### Action item
State how many lines in the records below include the word "useState". Give nothing but that number.

[[ Dataset records, beginning ]]

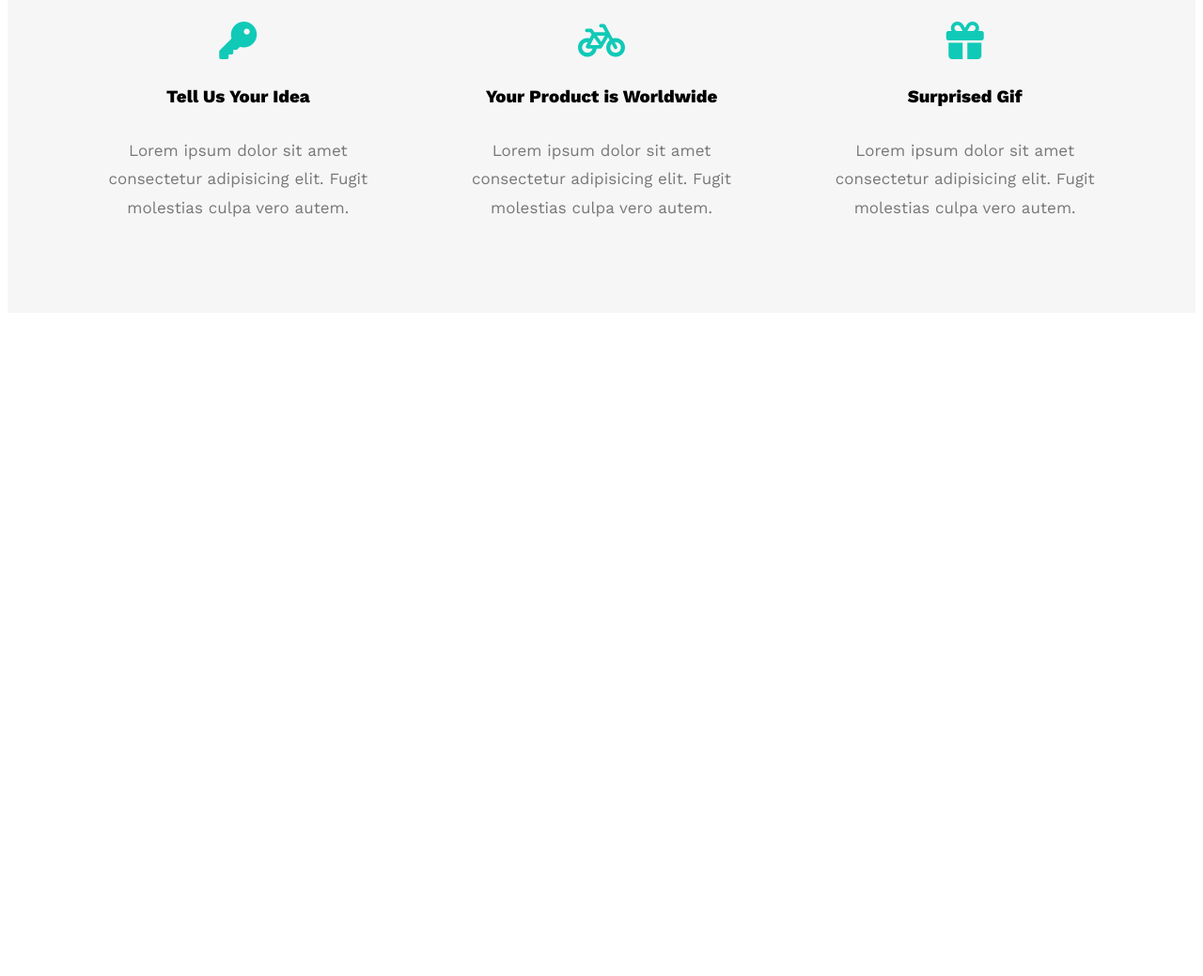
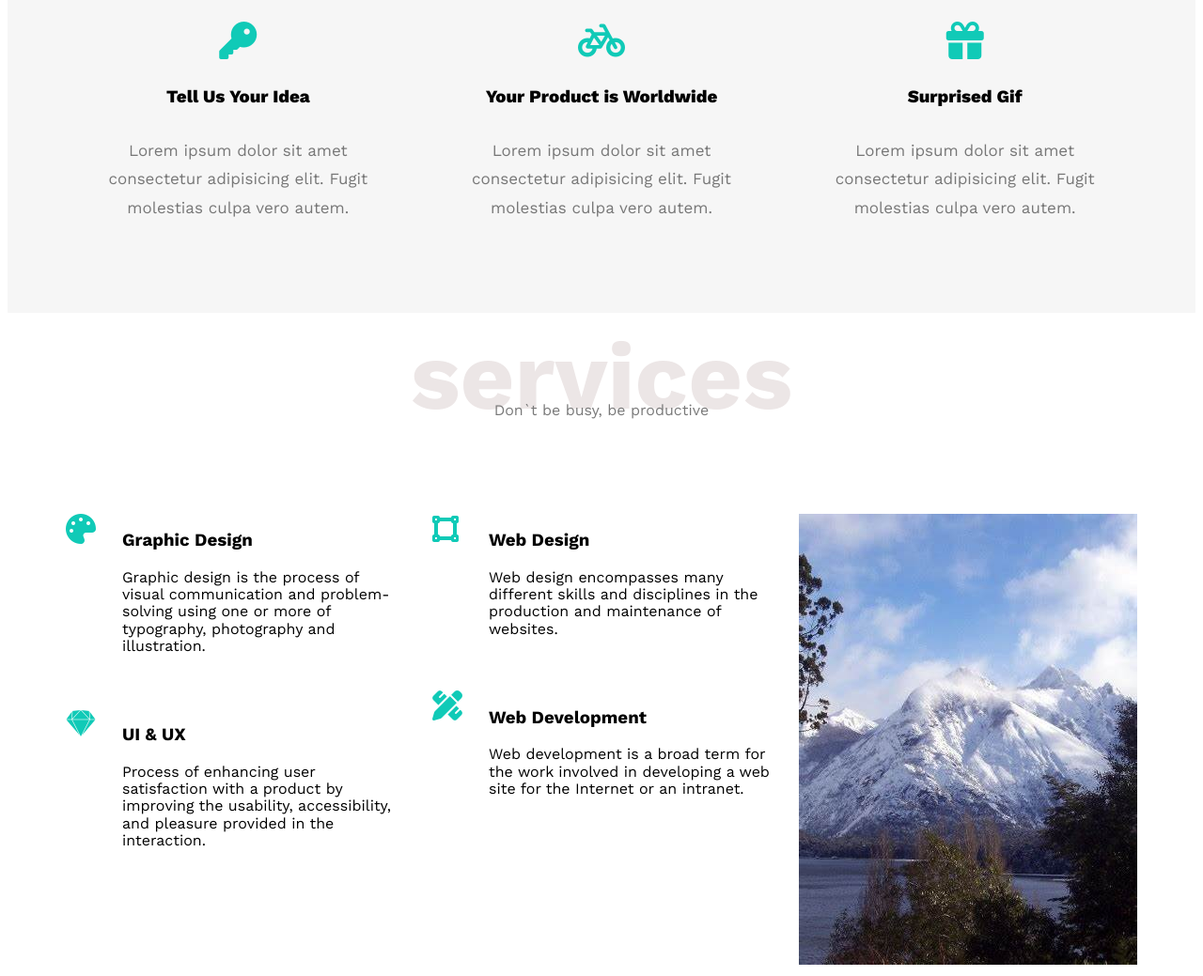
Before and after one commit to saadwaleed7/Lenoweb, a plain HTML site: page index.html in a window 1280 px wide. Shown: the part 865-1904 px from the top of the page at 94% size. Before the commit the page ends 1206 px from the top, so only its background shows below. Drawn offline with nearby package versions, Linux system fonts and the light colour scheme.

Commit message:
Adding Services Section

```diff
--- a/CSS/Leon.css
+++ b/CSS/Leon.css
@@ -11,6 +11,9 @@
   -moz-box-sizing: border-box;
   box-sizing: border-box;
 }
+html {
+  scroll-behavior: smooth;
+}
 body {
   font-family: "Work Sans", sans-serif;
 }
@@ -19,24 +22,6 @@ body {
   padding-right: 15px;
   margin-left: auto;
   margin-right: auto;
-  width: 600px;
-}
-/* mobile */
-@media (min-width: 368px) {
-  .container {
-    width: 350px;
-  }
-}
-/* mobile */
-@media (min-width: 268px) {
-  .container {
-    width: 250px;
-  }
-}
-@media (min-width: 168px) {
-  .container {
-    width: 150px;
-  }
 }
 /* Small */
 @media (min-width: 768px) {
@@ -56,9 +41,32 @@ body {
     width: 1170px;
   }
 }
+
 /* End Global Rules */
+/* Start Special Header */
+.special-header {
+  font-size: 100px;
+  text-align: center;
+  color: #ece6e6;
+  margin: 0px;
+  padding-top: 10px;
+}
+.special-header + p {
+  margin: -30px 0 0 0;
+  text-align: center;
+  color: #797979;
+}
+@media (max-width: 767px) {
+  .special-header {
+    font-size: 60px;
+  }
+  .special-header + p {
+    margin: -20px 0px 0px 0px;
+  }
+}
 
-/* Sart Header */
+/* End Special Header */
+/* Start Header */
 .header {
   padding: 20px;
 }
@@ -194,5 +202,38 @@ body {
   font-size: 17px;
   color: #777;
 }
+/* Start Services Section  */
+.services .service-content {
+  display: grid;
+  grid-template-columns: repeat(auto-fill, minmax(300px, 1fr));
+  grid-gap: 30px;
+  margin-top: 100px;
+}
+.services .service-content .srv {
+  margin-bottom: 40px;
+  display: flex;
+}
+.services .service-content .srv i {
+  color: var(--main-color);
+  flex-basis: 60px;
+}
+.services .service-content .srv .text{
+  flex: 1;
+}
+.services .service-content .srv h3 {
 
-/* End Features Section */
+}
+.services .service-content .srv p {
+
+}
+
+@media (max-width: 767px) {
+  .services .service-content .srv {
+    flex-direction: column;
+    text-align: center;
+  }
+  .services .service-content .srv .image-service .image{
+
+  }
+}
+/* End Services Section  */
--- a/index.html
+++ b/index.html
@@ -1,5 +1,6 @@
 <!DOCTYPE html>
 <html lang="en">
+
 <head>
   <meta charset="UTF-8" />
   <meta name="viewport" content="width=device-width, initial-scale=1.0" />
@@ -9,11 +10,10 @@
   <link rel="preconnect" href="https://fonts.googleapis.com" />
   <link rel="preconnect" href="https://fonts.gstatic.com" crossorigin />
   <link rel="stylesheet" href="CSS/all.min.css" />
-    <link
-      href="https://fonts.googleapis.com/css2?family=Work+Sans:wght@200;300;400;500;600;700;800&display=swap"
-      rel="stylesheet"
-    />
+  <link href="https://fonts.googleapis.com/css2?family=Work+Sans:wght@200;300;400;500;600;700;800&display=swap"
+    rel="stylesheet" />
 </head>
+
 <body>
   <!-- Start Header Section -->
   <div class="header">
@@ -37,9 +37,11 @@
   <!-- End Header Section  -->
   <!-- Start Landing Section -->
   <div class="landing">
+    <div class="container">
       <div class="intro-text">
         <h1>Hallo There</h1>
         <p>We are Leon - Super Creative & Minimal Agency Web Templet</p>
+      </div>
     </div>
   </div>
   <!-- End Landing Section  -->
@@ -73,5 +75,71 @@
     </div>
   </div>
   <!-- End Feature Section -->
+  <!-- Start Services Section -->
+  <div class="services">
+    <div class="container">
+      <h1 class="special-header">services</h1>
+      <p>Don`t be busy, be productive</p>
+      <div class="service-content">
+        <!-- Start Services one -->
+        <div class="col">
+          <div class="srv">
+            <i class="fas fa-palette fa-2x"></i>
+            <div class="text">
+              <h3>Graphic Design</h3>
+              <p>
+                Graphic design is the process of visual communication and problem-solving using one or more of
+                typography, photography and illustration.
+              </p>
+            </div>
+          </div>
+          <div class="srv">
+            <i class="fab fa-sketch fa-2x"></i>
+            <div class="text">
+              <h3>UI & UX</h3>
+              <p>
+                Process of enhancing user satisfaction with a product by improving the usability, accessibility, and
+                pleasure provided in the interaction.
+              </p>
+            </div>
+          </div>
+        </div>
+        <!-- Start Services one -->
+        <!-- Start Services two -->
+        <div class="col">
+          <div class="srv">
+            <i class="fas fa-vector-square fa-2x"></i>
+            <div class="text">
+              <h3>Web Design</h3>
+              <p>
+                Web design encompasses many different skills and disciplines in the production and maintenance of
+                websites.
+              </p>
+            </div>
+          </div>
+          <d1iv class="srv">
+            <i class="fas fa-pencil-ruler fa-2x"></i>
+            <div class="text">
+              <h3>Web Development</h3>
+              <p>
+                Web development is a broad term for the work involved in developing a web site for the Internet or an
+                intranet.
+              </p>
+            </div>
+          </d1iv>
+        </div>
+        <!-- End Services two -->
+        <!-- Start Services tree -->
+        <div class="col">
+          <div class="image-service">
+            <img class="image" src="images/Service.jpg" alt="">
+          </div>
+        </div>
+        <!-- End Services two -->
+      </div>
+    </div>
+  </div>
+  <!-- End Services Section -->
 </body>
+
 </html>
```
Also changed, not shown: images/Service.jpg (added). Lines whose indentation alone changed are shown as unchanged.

[[ Dataset records, end ]]
[[ Dataset records, beginning ]]

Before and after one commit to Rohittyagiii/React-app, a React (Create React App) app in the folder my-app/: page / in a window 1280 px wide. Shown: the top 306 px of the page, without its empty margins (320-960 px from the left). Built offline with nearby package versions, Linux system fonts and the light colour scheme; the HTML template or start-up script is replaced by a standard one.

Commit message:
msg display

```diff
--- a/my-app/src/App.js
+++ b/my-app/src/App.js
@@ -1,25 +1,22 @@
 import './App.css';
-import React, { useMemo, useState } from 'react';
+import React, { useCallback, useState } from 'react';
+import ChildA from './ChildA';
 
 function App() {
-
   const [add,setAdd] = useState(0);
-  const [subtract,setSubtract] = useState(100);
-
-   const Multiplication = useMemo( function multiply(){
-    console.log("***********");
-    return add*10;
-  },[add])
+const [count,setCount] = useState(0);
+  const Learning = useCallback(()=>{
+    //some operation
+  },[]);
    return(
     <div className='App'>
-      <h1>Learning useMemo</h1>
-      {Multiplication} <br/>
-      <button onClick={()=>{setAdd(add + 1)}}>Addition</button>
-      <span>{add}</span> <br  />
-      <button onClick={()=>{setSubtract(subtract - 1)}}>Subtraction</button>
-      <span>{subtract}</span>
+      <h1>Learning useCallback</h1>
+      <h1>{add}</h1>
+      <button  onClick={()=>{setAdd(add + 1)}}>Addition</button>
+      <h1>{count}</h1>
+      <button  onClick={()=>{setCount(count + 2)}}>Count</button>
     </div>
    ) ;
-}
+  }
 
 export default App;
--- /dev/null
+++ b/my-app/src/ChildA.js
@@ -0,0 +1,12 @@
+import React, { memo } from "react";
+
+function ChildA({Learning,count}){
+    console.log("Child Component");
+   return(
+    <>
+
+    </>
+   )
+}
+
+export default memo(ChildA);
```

[[ Dataset records, end ]]

### Result for this task
5